Saturday, November 29, 2014

Boom-and-bust oil markets a lesson for NW WI iron mining

The oil cartel OPEC is cutting prices to drive US shale and fracking operations out of business.

So while temporary enjoying $2/gallon gasoline, ask yourself: Petro states and royal families vs. upstart drilling operators and across the US: who wins that race to the bottom?

Certainly not field worker families left holding the bag - - in the form of big mortgages on new McMansions or five-year notes on matching $45,000 pickup trucks.

Resource extraction has always followed boom-and-bust cycles, which is certainly on tap in NW Wisconsin where promised jobs mining low-grade iron ore (taconite) might never materialize, or could vanish in the blink of an eye if already-low prices fall further.

Imagine having the pristine Penokee Hills and the Bad River watershed blown apart and clear cut creating deep, ugly pits more than four miles long and nine football field fields wide, only to be left gathering a stew of snow melt and toxic mud close to Lake Superior because various capitalists and state planners decided they didn't need to ship in quite so much Wisconsin product.
Here's the October report by a major banking house about an iron ore glut, and falling prices:Iron ore production in China has probably been contracting since April and further mine shutdowns in the largest importer are forecast as a global seaborne glut expands, according to Goldman Sachs Group Inc. 
Monthly output from mines in the country may have dropped about 20 percent from a year earlier, analysts Christian Lelong and Amber Cai wrote in an e-mailed report, citing an implied figure from the bank’s in-house analysis.

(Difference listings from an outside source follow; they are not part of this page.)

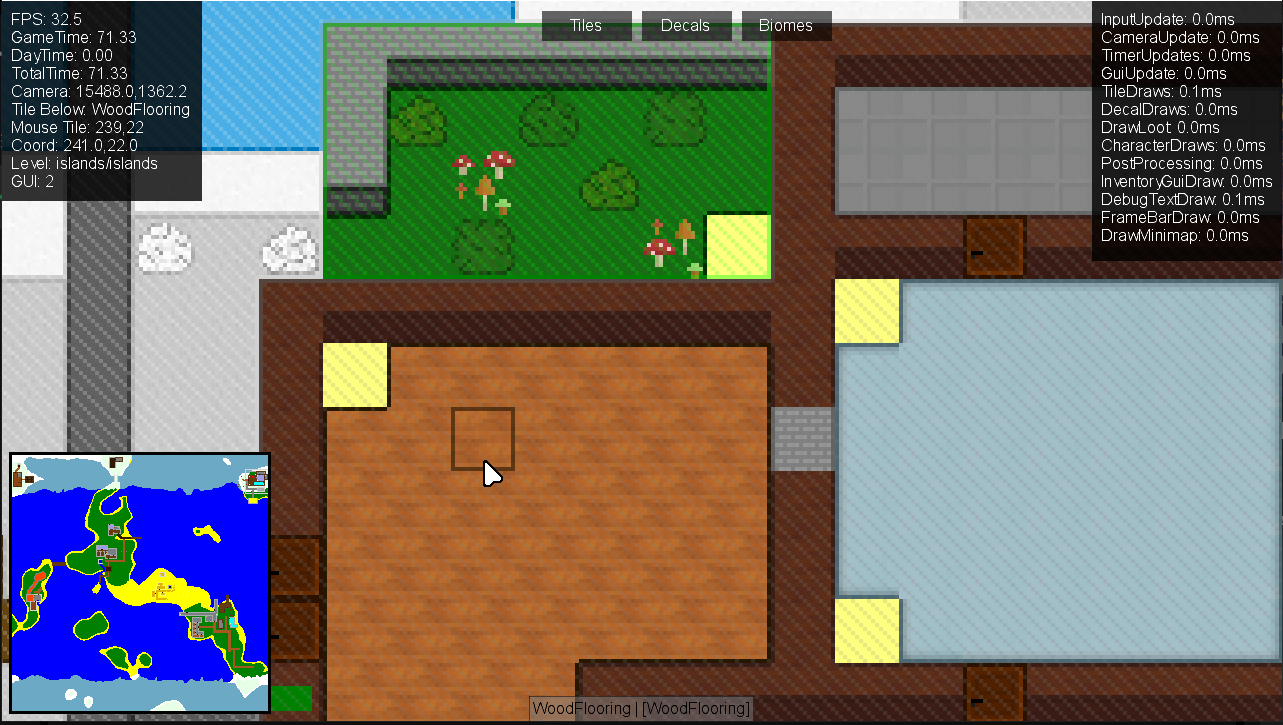
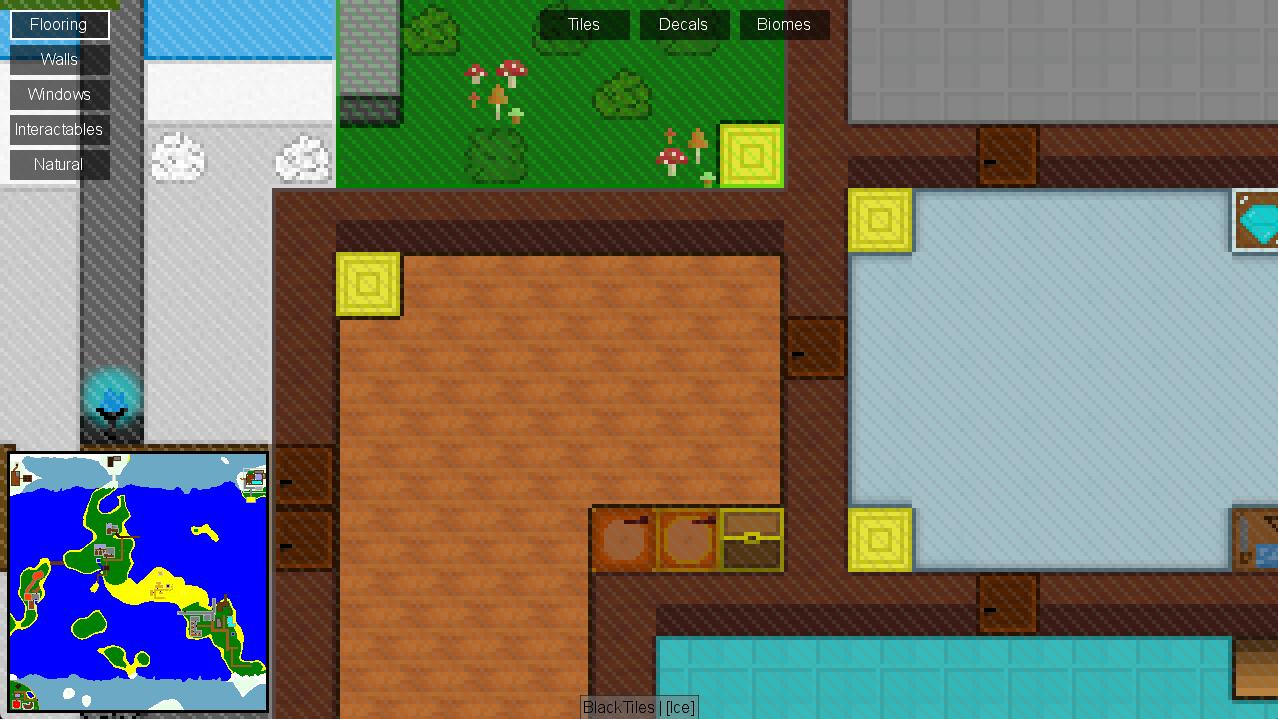
Updated README

diff --git a/Quill/Interpreter.cs b/Quill/Interpreter.cs
@@ -48,8 +48,7 @@ public class QuillInstance
             if (IsSleeping)
             {
                 SleepTimer -= GameManager.DeltaTime * 1000; // Convert to ms
-                if (IsSleeping)
-                    return stepsUsed;
+                return stepsUsed;
             }
 
             // Run lines - ensure enough step budget, not done, and line hasn't been run at all or above the allowance
@@ -58,9 +57,7 @@ public class QuillInstance
                 // Run
                 Interpreter.RunLine(this);
                 stepsUsed++;
-                // Optimization to not run same lines in one frame
                 LinesVisited[L] = LinesVisited.TryGetValue(L, out reps) ? reps + 1 : 1;
-
                 L++;
             }
         }

diff --git a/README.md b/README.md
@@ -61,14 +61,15 @@ These controls are the default keybinds and can be changed in the settings menu 
     - `[` and `]` or `Mouse Wheel` to change the selected tile, biome, or decal.  
     - `Ctrl + O` to open a level.  
     - `Ctrl + F` to flood fill the current tile, biome, or decal.  
-    - `Ctrl + S` to export the current level.  
+    - `Ctrl + W` to set the spawn to the selected tile.  
     - `Ctrl + N` to make a new NPC.  
     - `Ctrl + Shift + L` to delete an NPC.  
     - `Ctrl + L` to create a new Loot.  
     - `Ctrl + Shift + L` to delete a Loot.  
     - `Ctrl + D` to create a new Decal.  
     - `Ctrl + Shift + D` to delete a Decal.  
-    - `Ctrl + S` to set the level spawn to the mouse position.  
+    - `Ctrl + S` to save the current level.  
+    - `Ctrl + Shift + S` to save the current level by opening the file selector dialog.  
     - `Ctrl + T` to set the level tint.  
     - `Ctrl + G` to generate a new level.  
     - `Ctrl + R` to resave the level. This will not write any current changes to disk.  
@@ -78,8 +79,10 @@ These controls are the default keybinds and can be changed in the settings menu 
 ### Tools
 - **Tool Selection**  
 Switch between tile, biome, and decal tools using the buttons at the top of the screen or by pressing `1`, `2`, or `3`.
-- **Tile Palette**  
-Select tiles from the palette to place them in the level. The selected tile can be changed with `mouse wheel` or `[` and `]`.
+- **Tiles**  
+Select tiles from the current tile set to place them in the level. The selected tile can be changed with `mouse wheel` or `[` and `]`.
+- **Tileset**  
+The selected tileset can be changed with `Q` and `E` or by pressing the tileset button on the left side.
 - **Biome Palette**  
 Select biomes from the palette to paint them in the level. The selected biome can be changed with `mouse wheel` or `[` and `]`.
 - **Decal Palette**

That estimate may overstate the actual drop, Lelong and Cai added. 
Iron ore tumbled 40 percent this year after companies including Rio Tinto Group (RIO) and Vale (VALE5) SA raised low-cost output in Australia and Brazil, spurring a global glut just as economic growth in China slowed. The market is in the midst of a transition without precedent in recent commodity history as supply jumps and higher-cost mines shut, according to Macquarie Group Ltd. HSBC Holdings Plc, which cut its price forecasts this week, sees a 30 percent slump in Chinese output next year. 
“The supply adjustment to a low-price environment continues; in particular, production in China has contracting even though domestic miners have not been fully exposed to $80 a ton seaborne iron ore yet,” Lelong and Cai said. “We expect further pressure on Chinese production.” 

No comments: